May 10, 2019 –  He secured the contraband with fishing nets and chains, submerging it beneath the water with an anchor.  As he set sail for the nearest harbor, , waves pounded the island’s rocky inlets and the netting holding the cocaine unraveled.  Then the packages started to wash ashore. Now, two types of cocaine were circulating on São Miguel: one was the sort of fine white powder familiar from film and TV shows.

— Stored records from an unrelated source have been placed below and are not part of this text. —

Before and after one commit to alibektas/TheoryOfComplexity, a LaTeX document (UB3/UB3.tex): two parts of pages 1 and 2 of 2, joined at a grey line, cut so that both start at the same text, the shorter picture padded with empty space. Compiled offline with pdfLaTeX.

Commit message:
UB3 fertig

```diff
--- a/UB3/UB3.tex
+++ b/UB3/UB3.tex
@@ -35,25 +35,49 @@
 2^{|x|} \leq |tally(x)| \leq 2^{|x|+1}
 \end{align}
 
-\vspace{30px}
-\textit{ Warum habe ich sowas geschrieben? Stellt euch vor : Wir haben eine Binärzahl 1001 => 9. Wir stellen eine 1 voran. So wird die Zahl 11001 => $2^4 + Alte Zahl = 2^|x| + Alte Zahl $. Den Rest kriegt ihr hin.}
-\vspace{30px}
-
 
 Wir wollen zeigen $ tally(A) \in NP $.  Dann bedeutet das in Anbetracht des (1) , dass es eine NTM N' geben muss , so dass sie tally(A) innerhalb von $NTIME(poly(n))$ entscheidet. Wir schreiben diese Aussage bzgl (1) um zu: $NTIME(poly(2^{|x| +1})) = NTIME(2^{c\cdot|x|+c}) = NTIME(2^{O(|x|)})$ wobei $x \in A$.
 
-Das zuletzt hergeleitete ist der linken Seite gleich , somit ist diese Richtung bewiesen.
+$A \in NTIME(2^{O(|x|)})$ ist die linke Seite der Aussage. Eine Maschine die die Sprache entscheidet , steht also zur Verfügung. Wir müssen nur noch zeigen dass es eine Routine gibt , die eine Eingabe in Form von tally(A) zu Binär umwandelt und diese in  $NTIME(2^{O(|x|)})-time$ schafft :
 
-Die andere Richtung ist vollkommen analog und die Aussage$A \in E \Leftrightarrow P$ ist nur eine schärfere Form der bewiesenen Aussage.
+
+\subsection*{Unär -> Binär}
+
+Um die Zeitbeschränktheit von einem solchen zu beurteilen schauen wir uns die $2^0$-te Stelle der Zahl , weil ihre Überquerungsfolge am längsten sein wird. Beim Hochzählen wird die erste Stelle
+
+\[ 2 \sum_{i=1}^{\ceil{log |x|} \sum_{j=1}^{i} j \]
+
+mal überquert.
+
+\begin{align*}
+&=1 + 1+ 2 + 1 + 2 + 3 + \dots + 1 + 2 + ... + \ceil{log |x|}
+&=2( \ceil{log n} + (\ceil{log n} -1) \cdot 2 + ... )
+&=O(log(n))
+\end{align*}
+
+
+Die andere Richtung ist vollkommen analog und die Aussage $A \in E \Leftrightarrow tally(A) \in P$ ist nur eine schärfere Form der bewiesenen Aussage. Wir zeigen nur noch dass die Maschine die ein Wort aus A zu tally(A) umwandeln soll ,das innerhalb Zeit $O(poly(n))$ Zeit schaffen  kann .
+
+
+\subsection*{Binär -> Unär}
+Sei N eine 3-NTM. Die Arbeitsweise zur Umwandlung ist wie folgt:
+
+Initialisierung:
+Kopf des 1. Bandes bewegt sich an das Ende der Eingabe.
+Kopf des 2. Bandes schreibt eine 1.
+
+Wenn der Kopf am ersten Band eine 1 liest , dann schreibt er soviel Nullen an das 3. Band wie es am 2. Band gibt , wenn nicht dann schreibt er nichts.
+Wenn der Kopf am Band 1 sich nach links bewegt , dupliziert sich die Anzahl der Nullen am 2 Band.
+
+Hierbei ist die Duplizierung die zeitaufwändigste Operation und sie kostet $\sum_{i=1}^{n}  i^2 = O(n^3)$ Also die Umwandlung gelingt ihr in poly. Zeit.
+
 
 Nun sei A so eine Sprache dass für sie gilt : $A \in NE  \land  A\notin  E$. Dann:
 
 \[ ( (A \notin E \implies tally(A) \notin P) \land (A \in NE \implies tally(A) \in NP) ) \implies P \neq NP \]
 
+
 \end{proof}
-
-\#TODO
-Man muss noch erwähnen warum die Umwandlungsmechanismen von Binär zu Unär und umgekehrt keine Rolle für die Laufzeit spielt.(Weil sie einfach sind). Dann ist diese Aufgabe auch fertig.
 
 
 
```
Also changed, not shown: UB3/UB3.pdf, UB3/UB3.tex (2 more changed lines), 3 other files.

The other was in yellowish crystals. “It was euphoria,” Costa said. “You were floating.” A product so valuable in the rest of the world was rendered almost worthless through abundance. “They had gold, but they didn’t know how to work with it,” Ruben Frias, the head of the local fishermen’s association in Rabo de Peixe, told me. There were rumours that housewives were frying mackerel in cocaine, thinking it was flour, and that old fishermen were pouring it into their coffees like sugar.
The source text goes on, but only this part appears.